Cost of production – how do you shape up?

Published 17 January 18

Net margin performance in dairy businesses tends to be more closely associated with milk production costs than milk price, according to data from GB dairy farms. This is why AHDB Dairy considers cost of production to be a Key Performance Indicator (KPI) for dairy farms, whether block or all year round calving (AYR), as part of its new Optimal Dairy Systems work.

 Dairy net margins v cost of production 2013-17

Optimal Dairy Systems aims to provide information to help farmers assess their production system (i.e. block or AYR) and look for ways to make competitive gains. The bands below provide a guide to farms when using full economic cost of production* as a business performance indicator.

Good or target performance

AYR – under 25ppl

Block – under 22ppl

Average performance

28.5ppl

Poor performance

Over 32ppl

These bands are based on four years of annual data from around 300 GB dairy farms. It is recognised that some key cost drivers will change from year-to-year depending on market conditions. However, the bands above should be used by farmers to assess their long-term financial performance.

In 2016-17, nearly 15 per cent of the herds achieved costs in the good performance bracket. More than half of the farms lay between 25ppl and 32ppl, i.e. at the average performance level. However, around one in four herds fell into the poor performance category, carrying production costs of more than 32ppl.

Achieving at least the good cost of production performance is more likely to mean that herds will make a reasonable net margin despite volatility in milk price. Over the last 5 years, the GB milk price has averaged 28ppl, but the majority of herds in 2016-17 had costs higher than this. However, more block calving herds had costs of production lower than the 5 year average milk price than on AYR calving units.

AYR herd annual costs 2016-17

Block herd annual costs 2016-17

AHDB’s optimal Dairy Systems asks farmers to hold a mirror up to themselves, and, in particular, those who fall into the poor performance category need to ask themselves a few questions:

1. Does their milk price compensate them for the higher production costs?

2. Are they able to improve their cost of production on their current system?

If not, then they need to seriously consider whether they are operating the system that is right for them.

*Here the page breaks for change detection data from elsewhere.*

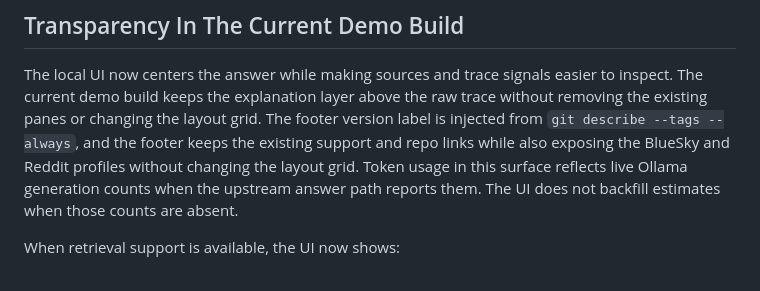
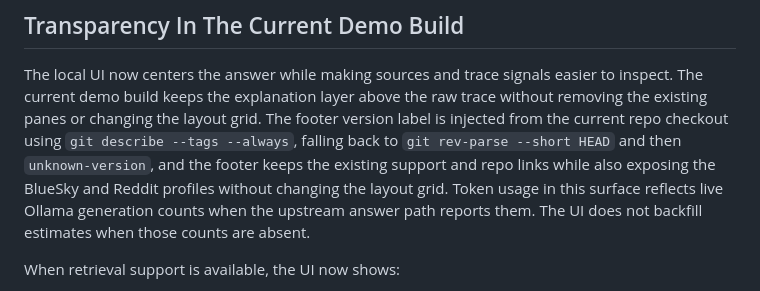
Before and after one commit to Crispy-Biscuits-AI/crispybrain, a Markdown page: docs/demo-local.md, the part around the change. Drawn GitHub-style.

Commit message:
demo: fix footer links and runtime version display

```diff
--- a/docs/demo-local.md
+++ b/docs/demo-local.md
@@ -226,7 +226,7 @@ That query currently retrieves `alpha` memory rows reliably in the lab and exerc
 
 The local UI now centers the answer while making sources and trace signals easier to inspect.
 The current demo build keeps the explanation layer above the raw trace without removing the existing panes or changing the layout grid.
-The footer version label is injected from `git describe --tags --always`, and the footer keeps the existing support and repo links while also exposing the BlueSky and Reddit profiles without changing the layout grid.
+The footer version label is injected from the current repo checkout using `git describe --tags --always`, falling back to `git rev-parse --short HEAD` and then `unknown-version`, and the footer keeps the existing support and repo links while also exposing the BlueSky and Reddit profiles without changing the layout grid.
 Token usage in this surface reflects live Ollama generation counts when the upstream answer path reports them. The UI does not backfill estimates when those counts are absent.
 
 When retrieval support is available, the UI now shows:
```
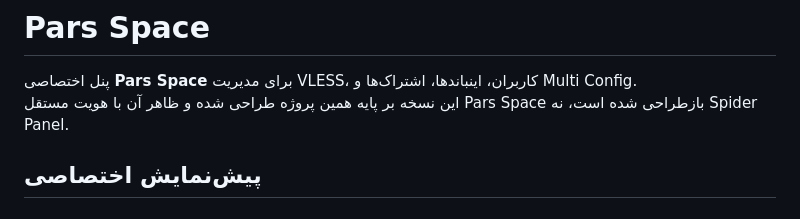
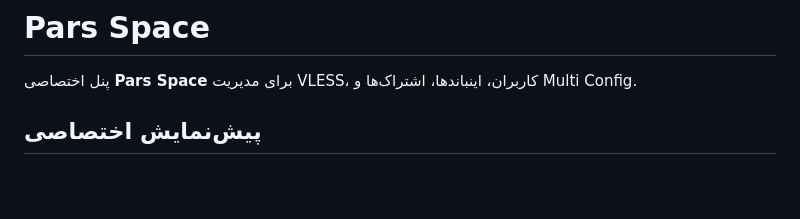
Before and after one commit to PSP-Support/ParsSpace, a Markdown page: README.md, the part around the change. Rendered like a GitHub page; blank space fills up the shorter version.

```diff
--- a/README.md
+++ b/README.md
@@ -1,7 +1,7 @@
 # Pars Space
 
 پنل اختصاصی **Pars Space** برای مدیریت VLESS، کاربران، اینباندها، اشتراک‌ها و Multi Config.
-این نسخه بر پایه همین پروژه طراحی شده و ظاهر آن با هویت مستقل Pars Space بازطراحی شده است، نه Spider Panel.
+
 
 ## پیش‌نمایش اختصاصی
 
```
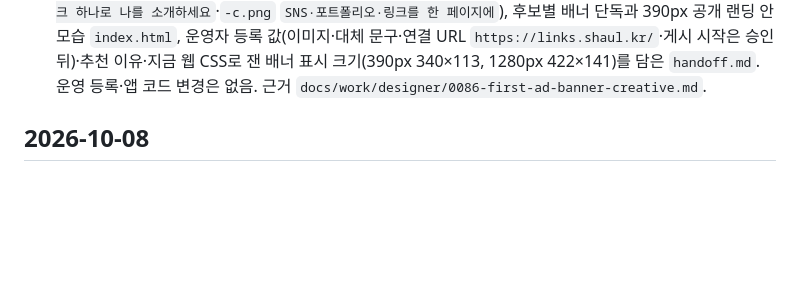
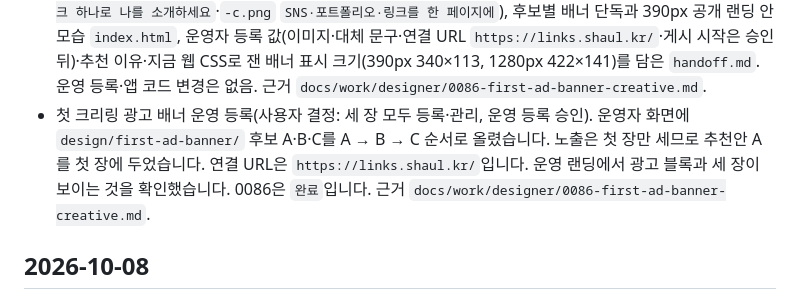
Before and after one commit to ai-worker-lab/crelink, a Markdown page: CHANGELOGS.md, the part around the change. GitHub-like rendering; blank space fills up the shorter version.

Commit message:
docs(work): 0086 완료, 첫 광고 배너 A·B·C 운영 등록 기록 (docs/work/designer/0086-first-ad-banner-creative.md)

```diff
--- a/CHANGELOGS.md
+++ b/CHANGELOGS.md
@@ -21,6 +21,7 @@
 - 광고 블록·배너 슬롯 통합(에픽 0063, 티켓 0085·설계 T17). 실제 API·DB로 E2E `tests/e2e/ad-banner.spec.ts`(설계 검증 계획 1~9, 테스트 4개)를 더했습니다. `tests/e2e/playwright.config.ts`는 프로젝트 `main`·`ad-banner`로 나눠, 전역 데이터인 크리링 배너 시나리오가 나머지 뒤에 돌게 했습니다. `tests/e2e/fixtures.ts`는 사용자보다 그 사용자의 이미지를 쓰는 `ad_banners`를 먼저 지우고, 움직이는 GIF 표본을 둡니다. `tests/e2e/creator.spec.ts`는 외부 링크 패널의 광고 행을 반영했습니다. 실제 연결에서 드러난 결함 1건(슬롯이 링크 맨 앞이면 슬롯 칩이 `외부 링크` 칩을 가림)을 고쳤습니다(웹 로그). 운영 주소 검사에 배너 클릭 경로 302를 더했고(인프라 로그), 운영 설계 `docs/specs/crelink-prod-deploy.md`의 구성도·공개 경로·검사 표, 검증 루프 CD 표, `tests/e2e/README.md`, 광고 설계 변경 기록을 고쳤습니다. 근거 `docs/work/orchestrator/0085-ad-banner-integration.md`.
 - 광고 블록·크리에이터 배너 슬롯(에픽 0063) 운영 배포. main `eeec2cb`(#64), Deploy 성공, 운영 주소 검사 10/10입니다. 0085와 에픽 0063을 `완료`로 바꿨습니다. 근거 `docs/work/orchestrator/0085-ad-banner-integration.md`.
 - 첫 크리링 광고 배너 이미지(크리에이터 가입 유도, 사용자 승인 대기): `design/first-ad-banner/`에 1200×400 PNG 후보 3개(`assets/first-ad-banner-a.png` 추천 `나도 이런 페이지 만들기`·`-b.png` `프로필 링크 하나로 나를 소개하세요`·`-c.png` `SNS·포트폴리오·링크를 한 페이지에`), 후보별 배너 단독과 390px 공개 랜딩 안 모습 `index.html`, 운영자 등록 값(이미지·대체 문구·연결 URL `https://links.shaul.kr/`·게시 시작은 승인 뒤)·추천 이유·지금 웹 CSS로 잰 배너 표시 크기(390px 340×113, 1280px 422×141)를 담은 `handoff.md`. 운영 등록·앱 코드 변경은 없음. 근거 `docs/work/designer/0086-first-ad-banner-creative.md`.
+- 첫 크리링 광고 배너 운영 등록(사용자 결정: 세 장 모두 등록·관리, 운영 등록 승인). 운영자 화면에 `design/first-ad-banner/` 후보 A·B·C를 A → B → C 순서로 올렸습니다. 노출은 첫 장만 세므로 추천안 A를 첫 장에 두었습니다. 연결 URL은 `https://links.shaul.kr/`입니다. 운영 랜딩에서 광고 블록과 세 장이 보이는 것을 확인했습니다. 0086은 `완료`입니다. 근거 `docs/work/designer/0086-first-ad-banner-creative.md`.
 
 ## 2026-10-08
 
```
Also changed, not shown: 1 other file.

Comparing your own figures against the cost of production KPI, and the other KPIs in the series, may help highlight the strengths and weaknesses of your dairy business. In turn, this can inform decisions and strategy for the farm going forward. This strategy should be built around the system which allows your business to compete, matches the market you sell your milk to, complements your mind-set and accounts for any on-farm limitations or opportunities.

Over the coming weeks, AHDB Dairy will publish a series of articles examining the KPIs used in Optimal Dairy Systems, aiming to help farms benchmark themselves and explore possible ways to improve their competiveness.  

 

*Full economic costs are all variable and overhead costs, and include a value for unpaid family labour, rental value of owned land and depreciation.